At a January 2016 event at the Lucky Strike Live in Hollywood in honor of late PANTERA guitarist “Dimebag” Darrell Abbott, Anselmo performed the PANTERA classic “Walk”. As he left the stage, he was caught on video making a Nazi-style salute and appearing to say “white power.”
Although the former PANTERA frontman initially commented on the video to claim that he was “joking,” he later apologized for what he did, saying that “it was uncalled for” and asking fans to give him “another chance.”
In the days following the incident, Ian, who is Jewish, released a statement on his official web site saying, “Philip‘s actions were vile” and invited Anselmo to make a donation to the Simon Wiesenthal Center, a human-rights organization that confronts anti-Semitism and hate speech.
Scott was then asked if he was aware of Anselmo‘s claim that he yelled “white power” and threw the Nazi salute because he was reacting to the audience members up front who he says were taunting him.

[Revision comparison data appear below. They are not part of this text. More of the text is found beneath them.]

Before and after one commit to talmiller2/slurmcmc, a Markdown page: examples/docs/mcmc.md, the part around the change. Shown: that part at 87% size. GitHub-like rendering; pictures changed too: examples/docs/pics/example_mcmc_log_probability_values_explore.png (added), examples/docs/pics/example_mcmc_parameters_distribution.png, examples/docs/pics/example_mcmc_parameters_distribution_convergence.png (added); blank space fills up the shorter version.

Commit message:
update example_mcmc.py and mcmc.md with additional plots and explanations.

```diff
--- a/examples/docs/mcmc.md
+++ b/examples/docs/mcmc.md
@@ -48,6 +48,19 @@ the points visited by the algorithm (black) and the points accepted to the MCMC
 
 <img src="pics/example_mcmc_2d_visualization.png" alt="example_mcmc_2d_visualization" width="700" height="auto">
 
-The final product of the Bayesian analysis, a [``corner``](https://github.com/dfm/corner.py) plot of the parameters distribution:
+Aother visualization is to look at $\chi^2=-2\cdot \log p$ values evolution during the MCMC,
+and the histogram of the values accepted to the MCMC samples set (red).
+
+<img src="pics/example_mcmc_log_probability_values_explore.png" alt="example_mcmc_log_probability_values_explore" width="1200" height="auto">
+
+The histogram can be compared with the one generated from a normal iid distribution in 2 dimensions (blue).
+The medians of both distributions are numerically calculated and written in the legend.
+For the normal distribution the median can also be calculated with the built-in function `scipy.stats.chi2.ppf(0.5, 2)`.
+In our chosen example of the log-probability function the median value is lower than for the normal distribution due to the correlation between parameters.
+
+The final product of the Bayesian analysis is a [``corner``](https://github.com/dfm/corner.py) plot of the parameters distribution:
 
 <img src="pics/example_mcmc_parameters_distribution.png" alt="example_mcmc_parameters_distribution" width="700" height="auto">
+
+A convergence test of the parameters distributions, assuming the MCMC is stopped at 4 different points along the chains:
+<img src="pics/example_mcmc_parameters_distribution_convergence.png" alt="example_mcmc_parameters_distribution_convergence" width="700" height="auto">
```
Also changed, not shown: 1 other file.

“Honestly, it’s something I haven’t given much thought to since it all happened,” Ian said. “I said what I had to say, and whoever said whatever they had to say, and as far as I’m concerned, it’s water under the bridge at this point.”
Ian also talked about the criticism that has been leveled at him for calling out Anselmo for his allegedly racist actions when Scott himself was involved in STORMTROOPERS OF DEATH, the mid-’80s politically incorrect side project whose debut album, “Speak English Or Die”, would likely cause an uproar if it was released today.
“There’s no way to answer that question because the record came out in 1985,” Ian said about the S.O.D. release. “So if you wanna speculate about a fantasy, then you may have time to do that in your day, but I don’t. As far as I’m concerned, when that [record came out in] 1985, either people understood that we were making fun of assholes and racists and people that would say ‘Speak English or die’… So either people understood where it was coming from or they didn’t, and if they didn’t understand, it wasn’t our responsibility to educate them. We were just having fun.”